INFORMATION GIVEN: Begin

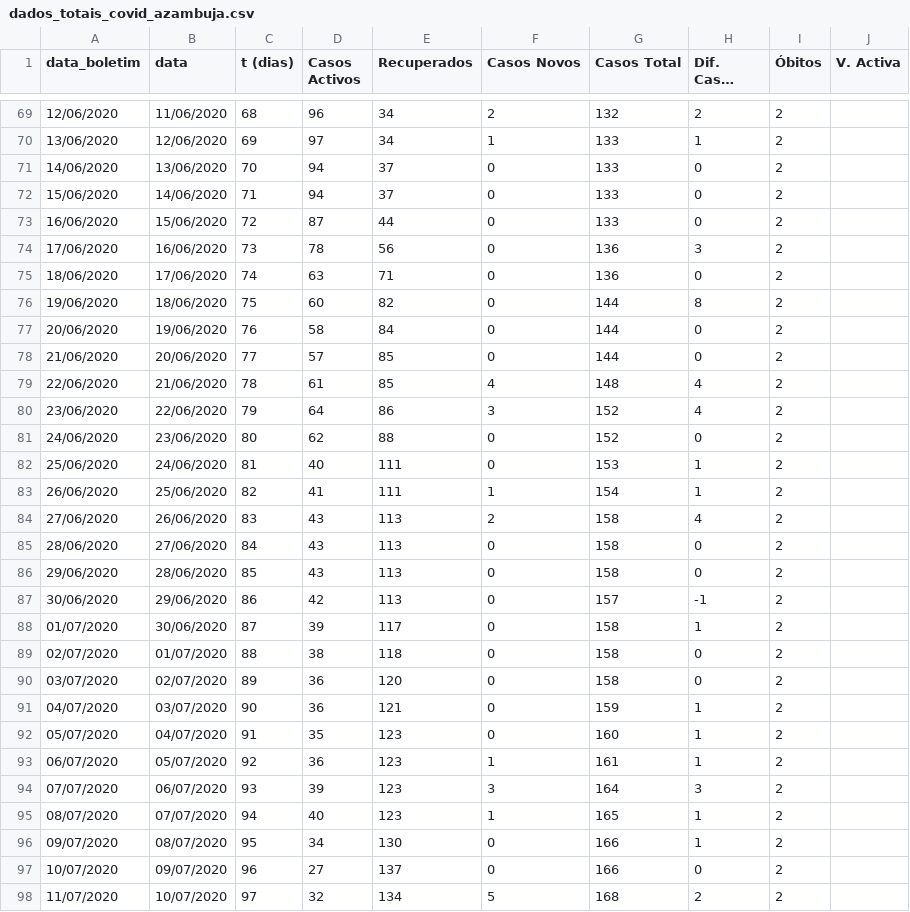
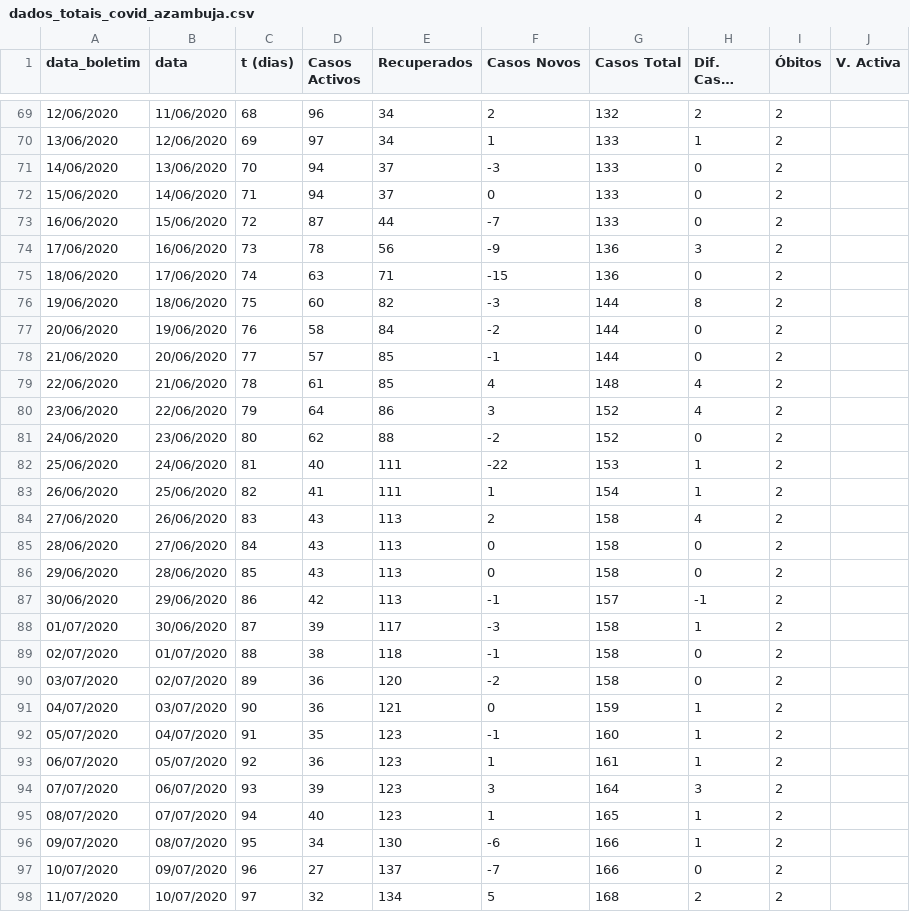
Before and after one commit to nephrops/covid19azambuja, a CSV file: dados_totais_covid_azambuja.csv, drawn as a sheet; only a part is shown, gaps mark what is left out; long unchanged cells end in …; the diff covers the shown part only; the diff names each change by its address in the sheet, - before the commit and + after, or states it on an @@ line.

Commit message:
20210218

```diff
--- a/dados_totais_covid_azambuja.csv
+++ b/dados_totais_covid_azambuja.csv
-F71 (Casos Novos): 0
+F71 (Casos Novos): -3
-F73 (Casos Novos): 0
+F73 (Casos Novos): -7
-F74 (Casos Novos): 0
+F74 (Casos Novos): -9
-F75 (Casos Novos): 0
+F75 (Casos Novos): -15
-F76 (Casos Novos): 0
+F76 (Casos Novos): -3
-F77 (Casos Novos): 0
+F77 (Casos Novos): -2
-F78 (Casos Novos): 0
+F78 (Casos Novos): -1
-F81 (Casos Novos): 0
+F81 (Casos Novos): -2
-F82 (Casos Novos): 0
+F82 (Casos Novos): -22
-F87 (Casos Novos): 0
+F87 (Casos Novos): -1
-F88 (Casos Novos): 0
+F88 (Casos Novos): -3
-F89 (Casos Novos): 0
+F89 (Casos Novos): -1
-F90 (Casos Novos): 0
+F90 (Casos Novos): -2
-F92 (Casos Novos): 0
+F92 (Casos Novos): -1
-F96 (Casos Novos): 0
+F96 (Casos Novos): -6
-F97 (Casos Novos): 0
+F97 (Casos Novos): -7
```
Also changed, not shown: 78 edited cells elsewhere in this file.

INFORMATION GIVEN: End

- ABOUT THIS EXERCISE -
Word for word, return the records shown above without their pictures.

- EXERCISE ANSWER -
Before and after one commit to nephrops/covid19azambuja, a CSV file: dados_totais_covid_azambuja.csv, drawn as a sheet; only a part is shown, gaps mark what is left out; long unchanged cells end in …; the diff covers the shown part only; the diff names each change by its address in the sheet, - before the commit and + after, or states it on an @@ line.

Commit message:
20210218

```diff
--- a/dados_totais_covid_azambuja.csv
+++ b/dados_totais_covid_azambuja.csv
-F71 (Casos Novos): 0
+F71 (Casos Novos): -3
-F73 (Casos Novos): 0
+F73 (Casos Novos): -7
-F74 (Casos Novos): 0
+F74 (Casos Novos): -9
-F75 (Casos Novos): 0
+F75 (Casos Novos): -15
-F76 (Casos Novos): 0
+F76 (Casos Novos): -3
-F77 (Casos Novos): 0
+F77 (Casos Novos): -2
-F78 (Casos Novos): 0
+F78 (Casos Novos): -1
-F81 (Casos Novos): 0
+F81 (Casos Novos): -2
-F82 (Casos Novos): 0
+F82 (Casos Novos): -22
-F87 (Casos Novos): 0
+F87 (Casos Novos): -1
-F88 (Casos Novos): 0
+F88 (Casos Novos): -3
-F89 (Casos Novos): 0
+F89 (Casos Novos): -1
-F90 (Casos Novos): 0
+F90 (Casos Novos): -2
-F92 (Casos Novos): 0
+F92 (Casos Novos): -1
-F96 (Casos Novos): 0
+F96 (Casos Novos): -6
-F97 (Casos Novos): 0
+F97 (Casos Novos): -7
```
Also changed, not shown: 78 edited cells elsewhere in this file.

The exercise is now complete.